Situated on a hilltop in Norway, the Sirdal Twin Cabins offer a winter refuge for the nearby slopes. The two structures are made from asymmetrical forms. A steeply sloped roofline blocks the harsh winter winds on one side while creating a sheltered south-facing terrace on the other. Opposite of the exterior’s darkly stained timber facade, the interior is lined with warm pine paneling. Solid pine flooring complete the simplified palette throughout the opening living space. To take advantage of the alpine setting, strategically placed windows frame in views of the surrounding landscape.
Just North of the Arctic circle rests the Norwegian island of Andøya lies Andenes. Known for its high population of migrating whales, the location is a prime spot for viewing the marine mammals and to celebrate the creatures, Dorte Mandrup designed The Whale. The upcoming arctic attraction is located on the island’s rocky coastline. Its rolling roofline integrates itself into the shore while also resembling one of the breaching giants. Its interior will be occupied by exhibition spaces, offices, a cafe, and a store aimed at bringing awareness and protecting aquatic wildlife through art, science, and architecture. While roaming around inside, visitors will also experience dramatic views of the landscape along with glimpses of the passing whales. The pavilion is expected to open in 2022.

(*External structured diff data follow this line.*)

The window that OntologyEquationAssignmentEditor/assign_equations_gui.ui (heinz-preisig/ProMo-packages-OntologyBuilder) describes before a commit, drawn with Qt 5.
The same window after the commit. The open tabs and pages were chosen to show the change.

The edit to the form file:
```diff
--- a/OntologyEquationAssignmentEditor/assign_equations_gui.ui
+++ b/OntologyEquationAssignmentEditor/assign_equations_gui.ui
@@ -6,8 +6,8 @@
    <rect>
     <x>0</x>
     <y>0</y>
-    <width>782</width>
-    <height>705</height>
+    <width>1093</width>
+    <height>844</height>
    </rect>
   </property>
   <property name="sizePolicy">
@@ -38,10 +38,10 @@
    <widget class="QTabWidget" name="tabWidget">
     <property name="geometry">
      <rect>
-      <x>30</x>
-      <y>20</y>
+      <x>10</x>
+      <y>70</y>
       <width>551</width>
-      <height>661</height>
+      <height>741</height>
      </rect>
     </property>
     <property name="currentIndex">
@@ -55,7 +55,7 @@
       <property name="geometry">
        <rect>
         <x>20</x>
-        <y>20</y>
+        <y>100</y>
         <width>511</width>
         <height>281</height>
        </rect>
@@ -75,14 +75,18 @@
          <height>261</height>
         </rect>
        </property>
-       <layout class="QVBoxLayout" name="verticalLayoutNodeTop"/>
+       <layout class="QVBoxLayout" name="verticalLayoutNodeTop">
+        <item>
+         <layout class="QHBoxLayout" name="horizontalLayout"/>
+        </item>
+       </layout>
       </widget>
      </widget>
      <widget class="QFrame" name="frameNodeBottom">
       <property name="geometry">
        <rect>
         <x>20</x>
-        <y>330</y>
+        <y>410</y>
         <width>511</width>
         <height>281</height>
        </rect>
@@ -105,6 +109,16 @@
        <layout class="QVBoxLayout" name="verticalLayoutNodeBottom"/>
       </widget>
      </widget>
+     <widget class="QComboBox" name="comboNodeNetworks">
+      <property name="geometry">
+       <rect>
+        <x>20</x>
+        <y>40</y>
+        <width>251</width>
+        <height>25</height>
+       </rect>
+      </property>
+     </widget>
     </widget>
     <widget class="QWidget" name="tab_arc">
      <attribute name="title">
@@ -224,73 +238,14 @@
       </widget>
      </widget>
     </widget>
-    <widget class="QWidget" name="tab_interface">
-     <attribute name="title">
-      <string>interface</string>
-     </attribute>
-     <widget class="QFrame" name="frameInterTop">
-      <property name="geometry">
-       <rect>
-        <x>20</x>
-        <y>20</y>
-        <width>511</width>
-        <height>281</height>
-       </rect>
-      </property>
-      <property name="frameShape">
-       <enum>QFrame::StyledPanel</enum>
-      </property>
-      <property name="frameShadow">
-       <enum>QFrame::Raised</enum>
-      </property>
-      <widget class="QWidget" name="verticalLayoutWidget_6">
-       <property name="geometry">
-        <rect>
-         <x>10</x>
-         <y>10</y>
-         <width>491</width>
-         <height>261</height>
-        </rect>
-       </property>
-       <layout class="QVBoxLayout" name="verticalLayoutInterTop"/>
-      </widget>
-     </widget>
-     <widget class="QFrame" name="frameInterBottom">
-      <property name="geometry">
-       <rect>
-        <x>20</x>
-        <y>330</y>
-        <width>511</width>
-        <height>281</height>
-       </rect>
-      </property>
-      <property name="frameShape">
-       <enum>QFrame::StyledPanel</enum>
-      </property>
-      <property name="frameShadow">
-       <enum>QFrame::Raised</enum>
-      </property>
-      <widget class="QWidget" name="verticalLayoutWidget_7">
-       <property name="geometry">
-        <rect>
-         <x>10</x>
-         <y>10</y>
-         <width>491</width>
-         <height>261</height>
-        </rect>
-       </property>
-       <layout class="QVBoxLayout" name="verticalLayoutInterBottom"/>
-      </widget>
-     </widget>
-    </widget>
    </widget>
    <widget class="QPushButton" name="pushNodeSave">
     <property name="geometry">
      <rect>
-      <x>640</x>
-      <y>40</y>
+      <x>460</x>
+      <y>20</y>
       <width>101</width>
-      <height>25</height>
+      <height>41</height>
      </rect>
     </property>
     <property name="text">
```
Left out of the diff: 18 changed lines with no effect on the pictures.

The Knowlton House started off as a classic farmhouse in rural Canada. After an expansion and renovation, the modest country home has been transformed into a stunning minimalist dwelling. The original gabled structure has been updated with a painted white facade and a corrugated metal roof. A simple form extends upward to take advantage of the views while minimizing disruption to the hilltop site. Clad in cedar, its charred finish gives its clean lines a rustic, weathered appearance and nods to the agricultural vernacular.

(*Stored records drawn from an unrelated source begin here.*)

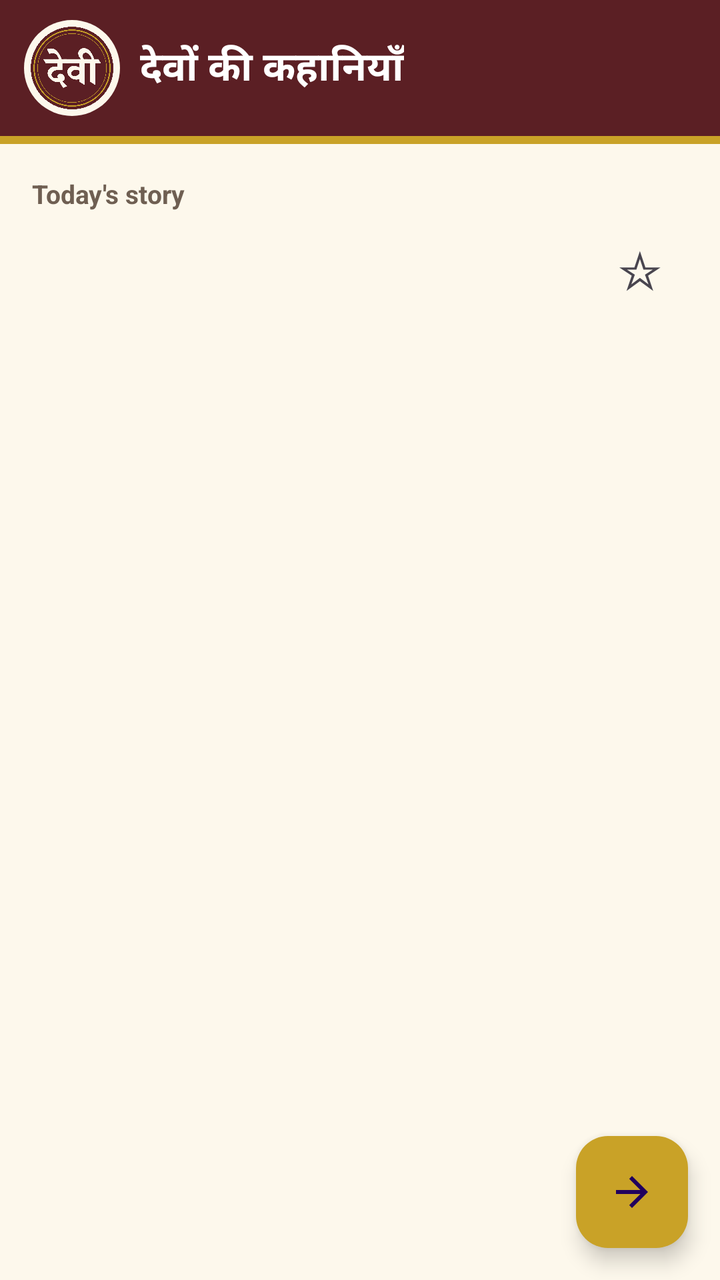
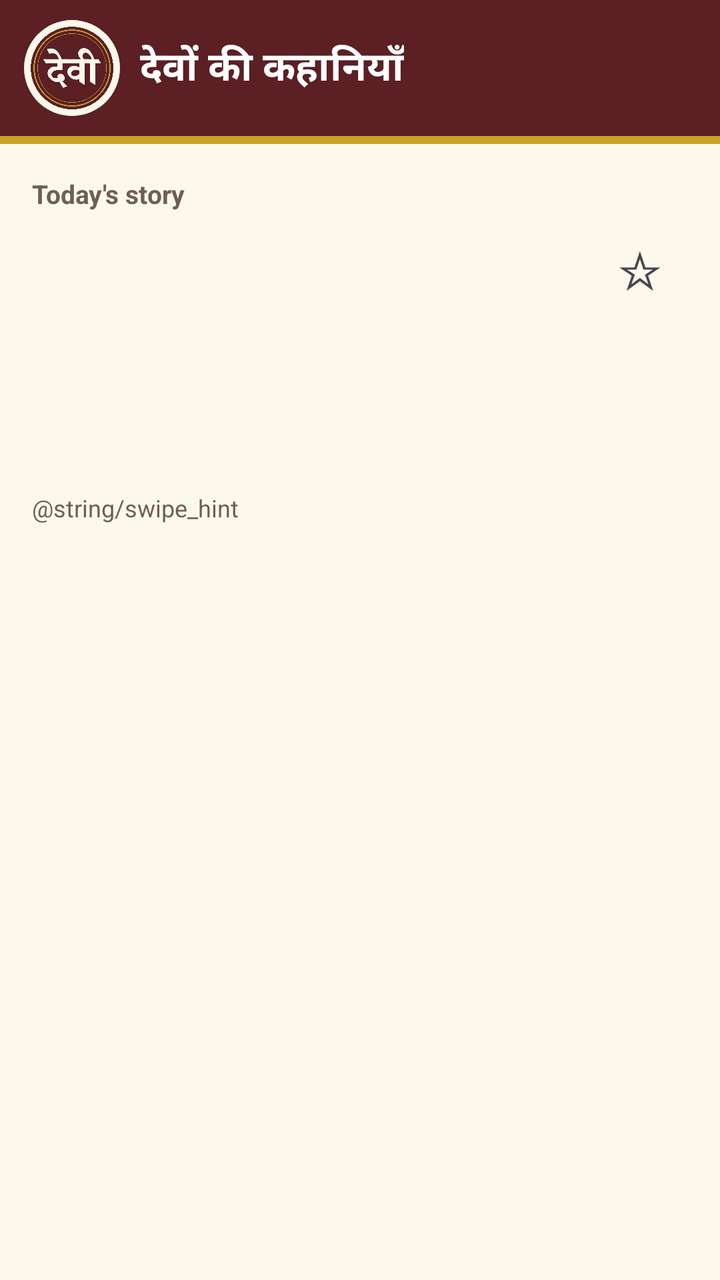

Screens rendered from an Android XML layout before and after an edit, with the pre-edit source and the edit as a unified diff.
<!-- AndroidManifest.xml: application theme Theme.HinduStorybooks -->
<!-- res/layout/fragment_home.xml -->
<?xml version="1.0" encoding="utf-8"?>
<androidx.constraintlayout.widget.ConstraintLayout xmlns:android="http://schemas.android.com/apk/res/android"
    xmlns:app="http://schemas.android.com/apk/res-auto"
    android:layout_width="match_parent"
    android:layout_height="match_parent"
    android:background="@color/cream">

    <ScrollView
        android:id="@+id/home_scroll"
        android:layout_width="0dp"
        android:layout_height="0dp"
        app:layout_constraintBottom_toBottomOf="parent"
        app:layout_constraintEnd_toEndOf="parent"
        app:layout_constraintStart_toStartOf="parent"
        app:layout_constraintTop_toTopOf="parent">

        <LinearLayout
            android:layout_width="match_parent"
            android:layout_height="wrap_content"
            android:orientation="vertical">

            <include layout="@layout/app_header" />

            <TextView
                android:id="@+id/home_kicker"
                android:layout_width="wrap_content"
                android:layout_height="wrap_content"
                android:layout_marginStart="16dp"
                android:layout_marginTop="16dp"
                android:text="@string/kicker_today"
                android:textColor="@color/muted"
                android:textSize="13sp"
                android:textStyle="bold" />

            <LinearLayout
                android:layout_width="match_parent"
                android:layout_height="wrap_content"
                android:layout_marginStart="16dp"
                android:layout_marginEnd="16dp"
                android:layout_marginTop="4dp"
                android:gravity="center_vertical"
                android:orientation="horizontal">

                <TextView
                    android:id="@+id/home_title"
                    android:layout_width="0dp"
                    android:layout_height="wrap_content"
                    android:layout_weight="1"
                    android:textColor="@color/maroon"
                    android:textSize="21sp"
                    android:textStyle="bold" />

                <TextView
                    android:id="@+id/home_star"
                    android:layout_width="48dp"
                    android:layout_height="48dp"
                    android:gravity="center"
                    android:text="☆"
                    android:textSize="26sp" />
            </LinearLayout>

            <ImageView
                android:id="@+id/home_painting"
                android:layout_width="match_parent"
                android:layout_height="wrap_content"
                android:layout_marginStart="16dp"
                android:layout_marginEnd="16dp"
                android:layout_marginTop="12dp"
                android:adjustViewBounds="true"
                android:background="@color/cream_dark"
                android:maxHeight="460dp"
                android:scaleType="fitCenter" />

            <TextView
                android:id="@+id/home_desc"
                android:layout_width="match_parent"
                android:layout_height="wrap_content"
                android:layout_marginStart="16dp"
                android:layout_marginEnd="16dp"
                android:layout_marginTop="12dp"
                android:textSize="15sp" />

            <TextView
                android:id="@+id/home_meta"
                android:layout_width="match_parent"
                android:layout_height="wrap_content"
                android:layout_marginStart="16dp"
                android:layout_marginEnd="16dp"
                android:layout_marginTop="6dp"
                android:layout_marginBottom="96dp"
                android:textColor="@color/muted"
                android:textSize="13sp" />
        </LinearLayout>
    </ScrollView>

    <com.google.android.material.floatingactionbutton.FloatingActionButton
        android:id="@+id/home_next"
        android:layout_width="wrap_content"
        android:layout_height="wrap_content"
        android:layout_margin="16dp"
        android:backgroundTint="@color/gold"
        android:contentDescription="@string/next_story"
        app:layout_constraintBottom_toBottomOf="parent"
        app:layout_constraintEnd_toEndOf="parent"
        app:srcCompat="@drawable/ic_arrow" />
</androidx.constraintlayout.widget.ConstraintLayout>
<!-- res/layout/app_header.xml (included above) -->
<?xml version="1.0" encoding="utf-8"?>
<LinearLayout xmlns:android="http://schemas.android.com/apk/res/android"
    android:layout_width="match_parent"
    android:layout_height="wrap_content"
    android:orientation="vertical">
    <LinearLayout
        android:layout_width="match_parent"
        android:layout_height="wrap_content"
        android:background="@color/maroon"
        android:gravity="center_vertical"
        android:paddingStart="12dp"
        android:paddingTop="10dp"
        android:paddingBottom="10dp">
        <ImageView
            android:id="@+id/header_logo"
            android:layout_width="48dp"
            android:layout_height="48dp"
            android:background="@drawable/seal_backdrop"
            android:contentDescription="@string/app_name"
            android:padding="2dp"
            android:src="@drawable/logo_devi_seal" />
        <TextView
            android:id="@+id/header_title"
            android:layout_width="wrap_content"
            android:layout_height="wrap_content"
            android:layout_marginStart="10dp"
            android:text="@string/app_name"
            android:textColor="@color/white"
            android:textSize="20sp"
            android:textStyle="bold" />
    </LinearLayout>
    <View
        android:layout_width="match_parent"
        android:layout_height="4dp"
        android:background="@color/gold" />
</LinearLayout>
<!-- resources referenced by this layout -->
<resources>
  <color name="cream">#fdf8ec</color>
  <color name="cream_dark">#f3ead2</color>
  <color name="gold">#c9a227</color>
  <color name="maroon">#5b1f24</color>
  <color name="muted">#6f5f52</color>
  <color name="white">#ffffff</color>
  <!-- drawable ic_arrow (drawable) -->
  <vector xmlns:android="http://schemas.android.com/apk/res/android"
      android:width="24dp" android:height="24dp" android:viewportWidth="24" android:viewportHeight="24">
      <path android:fillColor="#000000" android:pathData="M12,4l-1.4,1.4L16.2,11H4v2h12.2l-5.6,5.6L12,20l8,-8z" />
  </vector>
  <!-- drawable logo_devi_seal: png bitmap (drawable-nodpi, 43365 bytes) -->
  <!-- drawable seal_backdrop (drawable) -->
  <?xml version="1.0" encoding="utf-8"?>
  <shape xmlns:android="http://schemas.android.com/apk/res/android" android:shape="oval">
      <solid android:color="@color/cream" />
  </shape>
  <string name="app_name">देवों की कहानियाँ</string>
  <string name="kicker_today">Today\'s story</string>
  <string name="next_story">Next story</string>
  <style name="Theme.HinduStorybooks" parent="Theme.Material3.Light.NoActionBar">
          <item name="colorPrimary">@color/maroon</item>
          <item name="colorPrimaryDark">@color/maroon_dark</item>
          <item name="colorAccent">@color/gold</item>
          <item name="android:windowBackground">@color/cream</item>
          <item name="android:textColorPrimary">@color/ink</item>
      </style>
  <color name="maroon_dark">#421519</color>
  <color name="ink">#2b1d16</color>
</resources>

<!-- the commit's change to res/layout/fragment_home.xml (unified diff, before → after) -->
@@ -20,6 +20,12 @@
             android:orientation="vertical">
 
             <include layout="@layout/app_header" />
+
+            <LinearLayout
+                android:id="@+id/home_hero"
+                android:layout_width="match_parent"
+                android:layout_height="wrap_content"
+                android:orientation="vertical">
 
             <TextView
                 android:id="@+id/home_kicker"
@@ -87,22 +93,24 @@
                 android:layout_marginStart="16dp"
                 android:layout_marginEnd="16dp"
                 android:layout_marginTop="6dp"
-                android:layout_marginBottom="96dp"
+                android:layout_marginBottom="8dp"
                 android:textColor="@color/muted"
                 android:textSize="13sp" />
+
+            <TextView
+                android:id="@+id/home_swipe_hint"
+                android:layout_width="match_parent"
+                android:layout_height="wrap_content"
+                android:layout_marginStart="16dp"
+                android:layout_marginEnd="16dp"
+                android:layout_marginTop="12dp"
+                android:layout_marginBottom="24dp"
+                android:text="@string/swipe_hint"
+                android:textColor="@color/muted"
+                android:textSize="12sp" />
+            </LinearLayout>
         </LinearLayout>
     </ScrollView>
-
-    <com.google.android.material.floatingactionbutton.FloatingActionButton
-        android:id="@+id/home_next"
-        android:layout_width="wrap_content"
-        android:layout_height="wrap_content"
-        android:layout_margin="16dp"
-        android:backgroundTint="@color/gold"
-        android:contentDescription="@string/next_story"
-        app:layout_constraintBottom_toBottomOf="parent"
-        app:layout_constraintEnd_toEndOf="parent"
-        app:srcCompat="@drawable/ic_arrow" />
 </androidx.constraintlayout.widget.ConstraintLayout>
 <!-- res/layout/app_header.xml (included above) -->
 <?xml version="1.0" encoding="utf-8"?>
<!-- resource entries referenced after the edit -->
@@ -6,11 +6,6 @@
   <color name="maroon">#5b1f24</color>
   <color name="muted">#6f5f52</color>
   <color name="white">#ffffff</color>
-  <!-- drawable ic_arrow (drawable) -->
-  <vector xmlns:android="http://schemas.android.com/apk/res/android"
-      android:width="24dp" android:height="24dp" android:viewportWidth="24" android:viewportHeight="24">
-      <path android:fillColor="#000000" android:pathData="M12,4l-1.4,1.4L16.2,11H4v2h12.2l-5.6,5.6L12,20l8,-8z" />
-  </vector>
   <!-- drawable logo_devi_seal: png bitmap (drawable-nodpi, 43365 bytes) -->
   <!-- drawable seal_backdrop (drawable) -->
   <?xml version="1.0" encoding="utf-8"?>
@@ -19,7 +14,6 @@
   </shape>
   <string name="app_name">देवों की कहानियाँ</string>
   <string name="kicker_today">Today\'s story</string>
-  <string name="next_story">Next story</string>
   <style name="Theme.HinduStorybooks" parent="Theme.Material3.Light.NoActionBar">
           <item name="colorPrimary">@color/maroon</item>
           <item name="colorPrimaryDark">@color/maroon_dark</item>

Built as a collection of small volumes, the House in a Park takes inspiration from its natural site. The structures follow the contour of the park-like plot and are connected by a continuous roof. Clad in natural stone, the organic facade helps to further blend the buildings into the landscape. Each one is freely arranged around a central courtyard, sharing access to the outdoor space as well as views of the surrounding mountains and Lake Zurich. A muted palette creates a dreamy minimalist interior, a contrast to the rural scenery. Oil-rubbed wood and metal windows wash living spaces with natural light while framing in the dramatic vistas.

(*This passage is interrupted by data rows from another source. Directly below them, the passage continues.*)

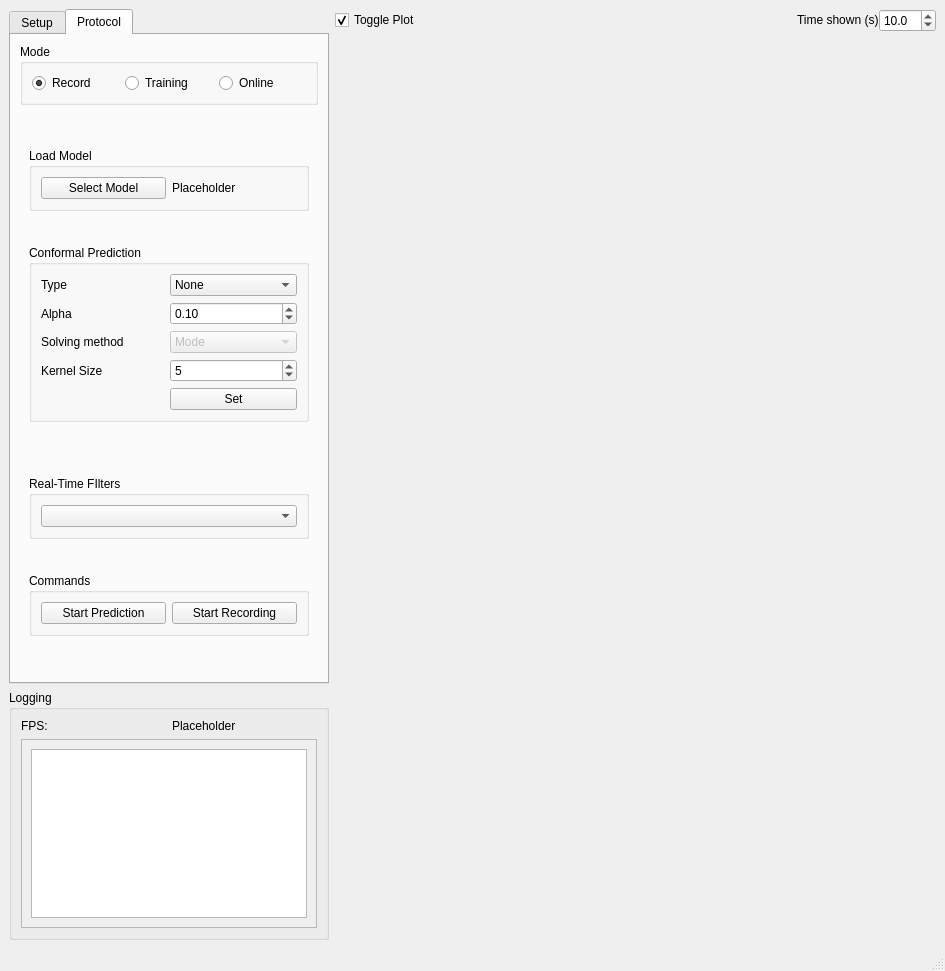
Old version of the form myogestic/gui/main_window.ui in the repository NsquaredLab/MyoGestic.
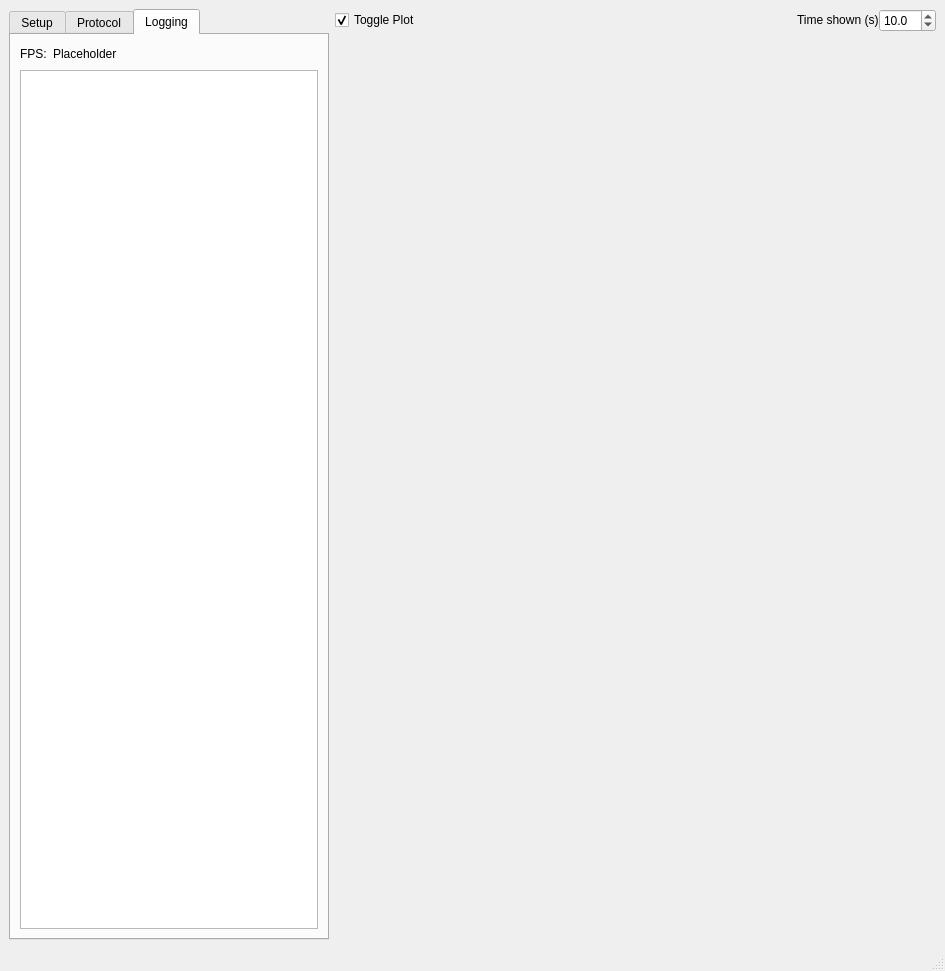
New version of the form. The open tabs and pages were chosen to show the change. Custom widgets are drawn as their Qt base class.

Commit message:
Move logging to separate tab
Frees up vertical space in the main layout.

```diff
--- a/myogestic/gui/main_window.ui
+++ b/myogestic/gui/main_window.ui
@@ -114,70 +114,7 @@
       </item>
      </layout>
     </item>
-    <item row="1" column="0">
-     <widget class="QGroupBox" name="loggingGroupBox">
-      <property name="sizePolicy">
-       <sizepolicy hsizetype="Preferred" vsizetype="Minimum">
-        <horstretch>0</horstretch>
-        <verstretch>0</verstretch>
-       </sizepolicy>
-      </property>
-      <property name="minimumSize">
-       <size>
-        <width>0</width>
-        <height>200</height>
-       </size>
-      </property>
-      <property name="title">
-       <string>Logging</string>
-      </property>
-      <layout class="QGridLayout" name="gridLayout_14">
-       <item row="1" column="0" colspan="2">
-        <widget class="QScrollArea" name="loggingScrollArea">
-         <property name="sizePolicy">
-          <sizepolicy hsizetype="Preferred" vsizetype="Expanding">
-           <horstretch>0</horstretch>
-           <verstretch>0</verstretch>
-          </sizepolicy>
-         </property>
-         <property name="widgetResizable">
-          <bool>true</bool>
-         </property>
-         <widget class="QWidget" name="loggingScrollAreaWidgetContents">
-          <property name="geometry">
-           <rect>
-            <x>0</x>
-            <y>0</y>
-            <width>298</width>
-            <height>186</height>
-           </rect>
-          </property>
-          <layout class="QGridLayout" name="gridLayout_15">
-           <item row="0" column="0">
-            <widget class="QTextEdit" name="loggingTextEdit"/>
-           </item>
-          </layout>
-         </widget>
-        </widget>
-       </item>
-       <item row="0" column="0">
-        <widget class="QLabel" name="label_4">
-         <property name="text">
-          <string>FPS:</string>
-         </property>
-        </widget>
-       </item>
-       <item row="0" column="1">
-        <widget class="QLabel" name="appUpdateFPSLabel">
-         <property name="text">
-          <string>Placeholder</string>
-         </property>
-        </widget>
-       </item>
-      </layout>
-     </widget>
-    </item>
-    <item row="0" column="0">
+    <item row="0" column="0" rowspan="2">
      <widget class="QTabWidget" name="mindMoveTabWidget">
       <property name="sizePolicy">
        <sizepolicy hsizetype="Preferred" vsizetype="Expanding">
@@ -686,7 +623,7 @@
               </property>
               <property name="minimumSize">
                <size>
-                <width>122</width>
+                <width>0</width>
                 <height>0</height>
                </size>
               </property>
@@ -697,7 +634,7 @@
                </size>
               </property>
               <property name="title">
-               <string>Real-Time FIlters</string>
+               <string>Real-Time Filters</string>
               </property>
               <layout class="QGridLayout" name="gridLayout_16">
                <item row="0" column="0">
@@ -752,6 +689,47 @@
         </item>
        </layout>
       </widget>
+      <widget class="QWidget" name="loggingTab">
+       <attribute name="title">
+        <string>Logging</string>
+       </attribute>
+       <layout class="QVBoxLayout" name="loggingTabLayout">
+        <item>
+         <layout class="QHBoxLayout" name="fpsLayout">
+          <item>
+           <widget class="QLabel" name="label_4">
+            <property name="text">
+             <string>FPS:</string>
+            </property>
+           </widget>
+          </item>
+          <item>
+           <widget class="QLabel" name="appUpdateFPSLabel">
+            <property name="text">
+             <string>Placeholder</string>
+            </property>
+           </widget>
+          </item>
+          <item>
+           <spacer name="fpsHorizontalSpacer">
+            <property name="orientation">
+             <enum>Qt::Orientation::Horizontal</enum>
+            </property>
+            <property name="sizeHint" stdset="0">
+             <size>
+              <width>40</width>
+              <height>20</height>
+             </size>
+            </property>
+           </spacer>
+          </item>
+         </layout>
+        </item>
+        <item>
+         <widget class="QTextEdit" name="loggingTextEdit"/>
+        </item>
+       </layout>
+      </widget>
      </widget>
     </item>
    </layout>
```
The commit also changes 1 other file.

Suspended off a rocky bluff, the Nova Scotia Cliff House is a rustic seaside retreat. The simple cedar-clad box extends out over the bedrock and is perched off the ground by a galvanized steel pedestal. Comprised of just 960-square-feet, its interior maximizes living space with an open floor plan and double-height ceilings while exposed timber framing and steel beams create modern cabin vibes. This minimalist approach allows the focus to remain on the coastal landscape. Wrapped in south-facing windows, the glazing gives the sensation of floating above the seashore.